WHAT THE EXERCISE ASKS: Every line containing the string "main" is to be copied from the records.

--*--

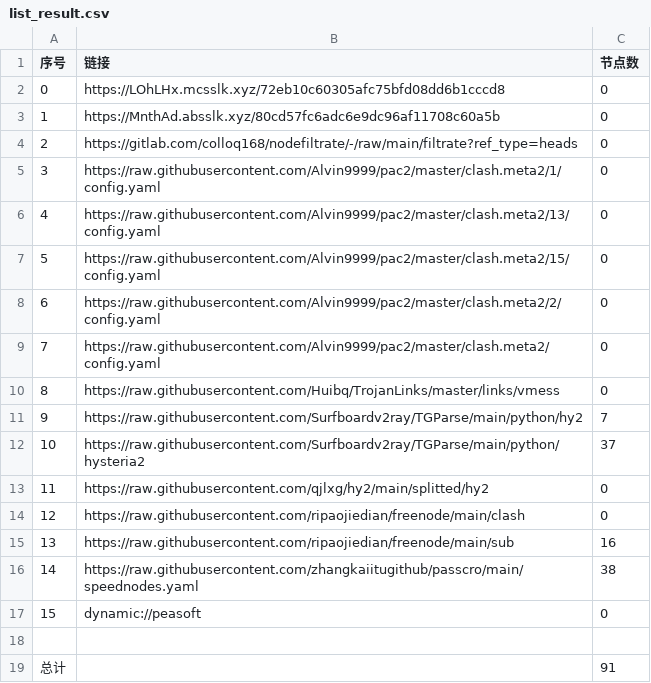
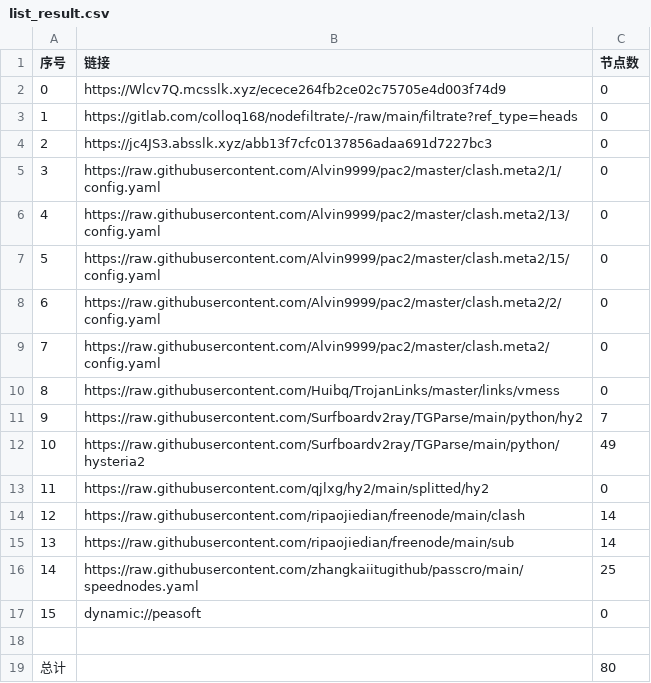
Before and after one commit to jamph826/NoMoreWalls, a CSV file: list_result.csv, drawn as a sheet.

```diff
--- a/list_result.csv
+++ b/list_result.csv
@@ -1,5 +1,5 @@
 序号,链接,节点数
-0,https://LOhLHx.mcsslk.xyz/72eb10c60305afc75bfd08dd6b1cccd8,0
-1,https://MnthAd.absslk.xyz/80cd57fc6adc6e9dc96af11708c60a5b,0
-2,https://gitlab.com/colloq168/nodefiltrate/-/raw/main/filtrate?ref_type=heads,0
+0,https://Wlcv7Q.mcsslk.xyz/ecece264fb2ce02c75705e4d003f74d9,0
+1,https://gitlab.com/colloq168/nodefiltrate/-/raw/main/filtrate?ref_type=heads,0
+2,https://jc4JS3.absslk.xyz/abb13f7cfc0137856adaa691d7227bc3,0
 3,https://raw.githubusercontent.com/Alvin9999/pac2/master/clash.meta2/1/config.yaml,0
@@ -11,9 +11,9 @@
 9,https://raw.githubusercontent.com/Surfboardv2ray/TGParse/main/python/hy2,7
-10,https://raw.githubusercontent.com/Surfboardv2ray/TGParse/main/python/hysteria2,37
+10,https://raw.githubusercontent.com/Surfboardv2ray/TGParse/main/python/hysteria2,49
 11,https://raw.githubusercontent.com/qjlxg/hy2/main/splitted/hy2,0
-12,https://raw.githubusercontent.com/ripaojiedian/freenode/main/clash,0
-13,https://raw.githubusercontent.com/ripaojiedian/freenode/main/sub,16
-14,https://raw.githubusercontent.com/zhangkaiitugithub/passcro/main/speednodes.yaml,38
+12,https://raw.githubusercontent.com/ripaojiedian/freenode/main/clash,14
+13,https://raw.githubusercontent.com/ripaojiedian/freenode/main/sub,14
+14,https://raw.githubusercontent.com/zhangkaiitugithub/passcro/main/speednodes.yaml,25
 15,dynamic://peasoft,0
 
-总计,,91
+总计,,80
```
Also changed, not shown: 21 other files.
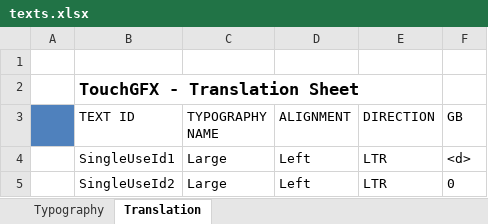
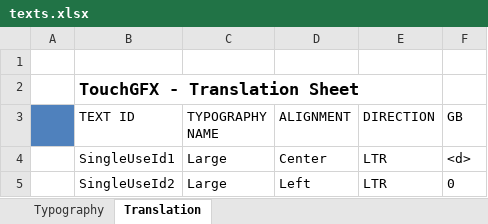
Before and after one commit to debuggerpls/touchgfx-basics, an Excel workbook: assets/texts/texts.xlsx, sheet Translation, drawn as a sheet; values as stored, in another font and other column widths than the file's, no borders; the diff names each change by its address in the sheet, - before the commit and + after, or states it on an @@ line.

Commit message:
updating text from Model

```diff
--- a/assets/texts/texts.xlsx (sheet Translation)
+++ b/assets/texts/texts.xlsx (sheet Translation)
-D4 (ALIGNMENT): Left
+D4 (ALIGNMENT): Center
```
Also changed, not shown: sheet Typography, 29 other files.
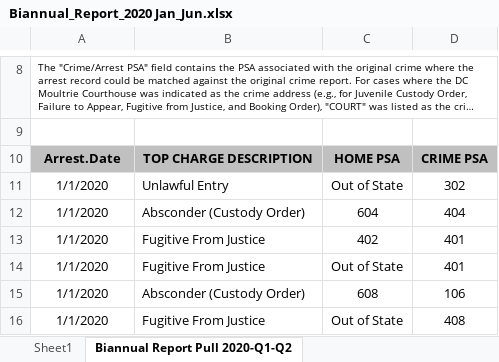
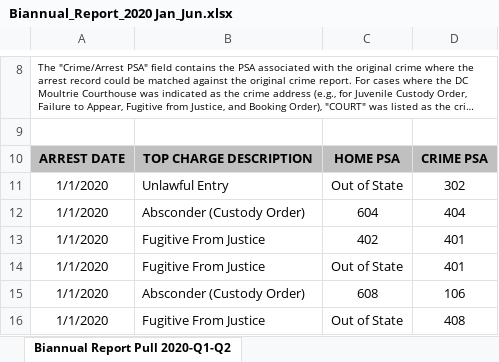
Before and after one commit to mfgeary/dsan5200-project, an Excel workbook: data/raw/Biannual_Report_2020 Jan_Jun.xlsx, sheet Biannual Report Pull 2020-Q1-Q2, drawn as a sheet; only a part is shown, gaps mark what is left out; long unchanged cells end in …; values as stored, in another font and other column widths than the file's, no borders; the diff names each change by its address in the sheet, - before the commit and + after, or states it on an @@ line.

```diff
--- a/data/raw/Biannual_Report_2020 Jan_Jun.xlsx (sheet Biannual Report Pull 2020-Q1-Q2)
+++ b/data/raw/Biannual_Report_2020 Jan_Jun.xlsx (sheet Biannual Report Pull 2020-Q1-Q2)
-sheet tab: Sheet1
-A10: Arrest.Date
+A10: ARREST DATE
```
Also changed, not shown: data/raw/Biannual_Report_2020 July_Dec.xlsx, data/raw/Biannual_Report_2021 Jan_Jun.xlsx, 9 other files.
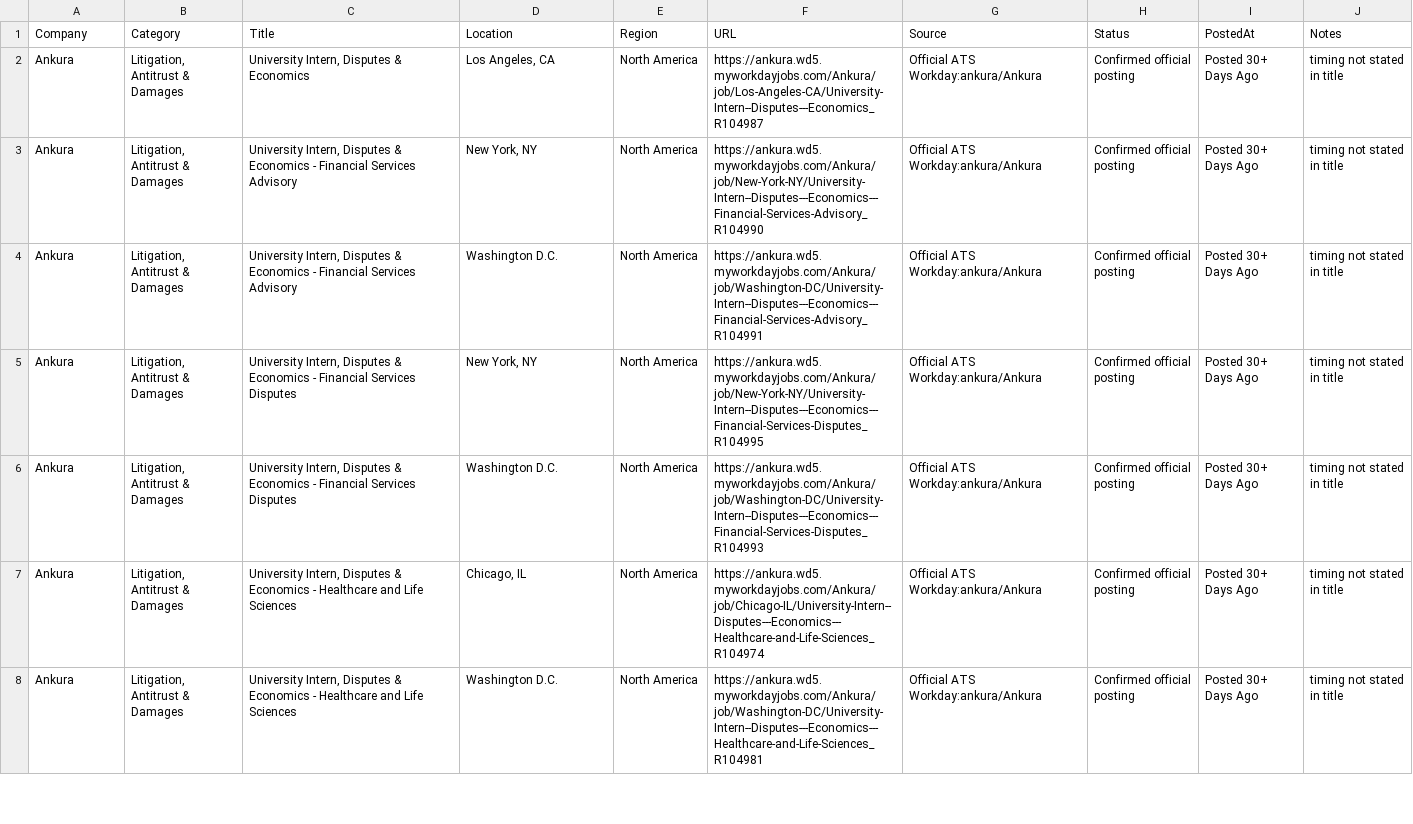
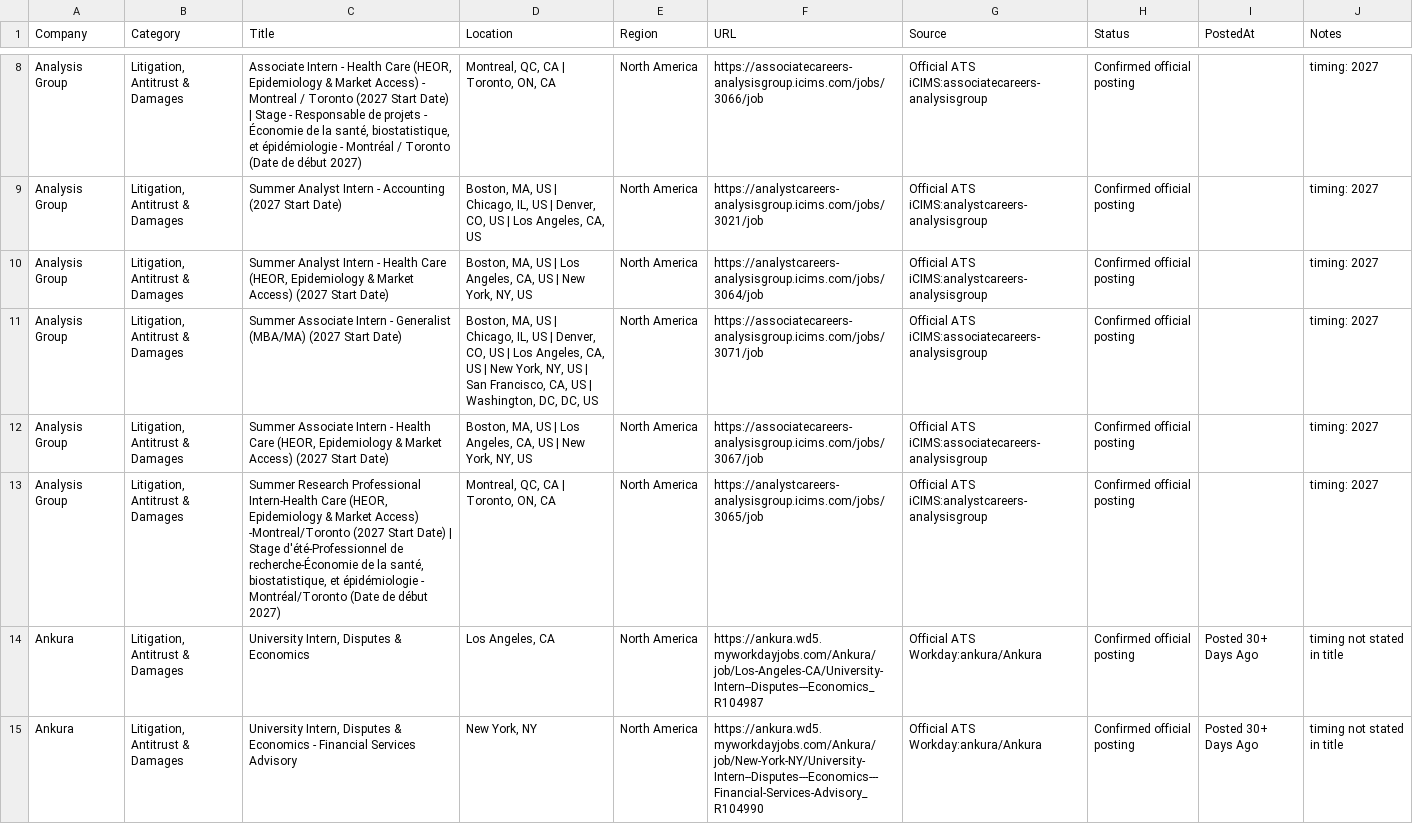
Before and after one commit to Jiang6082/ECS, a CSV file: reports/econ_internship_roles_scan_v2.csv, drawn as a sheet; only a part is shown, gaps mark what is left out; the shorter side is filled out with more unchanged rows; the diff covers the shown part only; the diff names each change by its address in the sheet, - before the commit and + after, or states it on an @@ line.

```diff
--- a/reports/econ_internship_roles_scan_v2.csv
+++ b/reports/econ_internship_roles_scan_v2.csv
+row 8: Analysis Group | Litigation, Antitrust & Damages | Associate Intern - Health Care (HEOR, Epidemiology & Market Access) - Montreal / Toronto (2027 Start Date) | Stage - Responsable de projets - Économie de la santé, biostatistique, et épidémiologie - Montréal / Toronto (Date de début 2027) | Montreal, QC, CA | Toronto, ON, CA | North America | https://associatecareers-analysisgroup.icims.com/jobs/3066/job | Official ATS iCIMS:associatecareers-analysisgroup | Confirmed official posting |  | timing: 2027
+row 9: Analysis Group | Litigation, Antitrust & Damages | Summer Analyst Intern - Accounting (2027 Start Date) | Boston, MA, US | Chicago, IL, US | Denver, CO, US | Los Angeles, CA, US | North America | https://analystcareers-analysisgroup.icims.com/jobs/3021/job | Official ATS iCIMS:analystcareers-analysisgroup | Confirmed official posting |  | timing: 2027
+row 10: Analysis Group | Litigation, Antitrust & Damages | Summer Analyst Intern - Health Care (HEOR, Epidemiology & Market Access) (2027 Start Date) | Boston, MA, US | Los Angeles, CA, US | New York, NY, US | North America | https://analystcareers-analysisgroup.icims.com/jobs/3064/job | Official ATS iCIMS:analystcareers-analysisgroup | Confirmed official posting |  | timing: 2027
+row 11: Analysis Group | Litigation, Antitrust & Damages | Summer Associate Intern - Generalist (MBA/MA) (2027 Start Date) | Boston, MA, US | Chicago, IL, US | Denver, CO, US | Los Angeles, CA, US | New York, NY, US | San Francisco, CA, US | Washington, DC, DC, US | North America | https://associatecareers-analysisgroup.icims.com/jobs/3071/job | Official ATS iCIMS:associatecareers-analysisgroup | Confirmed official posting |  | timing: 2027
+row 12: Analysis Group | Litigation, Antitrust & Damages | Summer Associate Intern - Health Care (HEOR, Epidemiology & Market Access) (2027 Start Date) | Boston, MA, US | Los Angeles, CA, US | New York, NY, US | North America | https://associatecareers-analysisgroup.icims.com/jobs/3067/job | Official ATS iCIMS:associatecareers-analysisgroup | Confirmed official posting |  | timing: 2027
+row 13: Analysis Group | Litigation, Antitrust & Damages | Summer Research Professional Intern-Health Care (HEOR, Epidemiology & Market Access) -Montreal/Toronto (2027 Start Date) | Stage d'été-Professionnel de recherche-Économie de la santé, biostatistique, et épidémiologie - Montréal/Toronto (Date de début 2027) | Montreal, QC, CA | Toronto, ON, CA | North America | https://analystcareers-analysisgroup.icims.com/jobs/3065/job | Official ATS iCIMS:analystcareers-analysisgroup | Confirmed official posting |  | timing: 2027
```
Also changed, not shown: 9 added rows, 2 removed rows and 21 edited cells elsewhere in this file, reports/VERIFIED_OPEN_ROLES.csv, reports/econ_entry_level_roles.csv, 20 other files.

--*--

ANSWER TO THE PROBLEM:
-2,https://gitlab.com/colloq168/nodefiltrate/-/raw/main/filtrate?ref_type=heads,0
+1,https://gitlab.com/colloq168/nodefiltrate/-/raw/main/filtrate?ref_type=heads,0
 9,https://raw.githubusercontent.com/Surfboardv2ray/TGParse/main/python/hy2,7
-10,https://raw.githubusercontent.com/Surfboardv2ray/TGParse/main/python/hysteria2,37
+10,https://raw.githubusercontent.com/Surfboardv2ray/TGParse/main/python/hysteria2,49
 11,https://raw.githubusercontent.com/qjlxg/hy2/main/splitted/hy2,0
-12,https://raw.githubusercontent.com/ripaojiedian/freenode/main/clash,0
-13,https://raw.githubusercontent.com/ripaojiedian/freenode/main/sub,16
-14,https://raw.githubusercontent.com/zhangkaiitugithub/passcro/main/speednodes.yaml,38
+12,https://raw.githubusercontent.com/ripaojiedian/freenode/main/clash,14
+13,https://raw.githubusercontent.com/ripaojiedian/freenode/main/sub,14
+14,https://raw.githubusercontent.com/zhangkaiitugithub/passcro/main/speednodes.yaml,25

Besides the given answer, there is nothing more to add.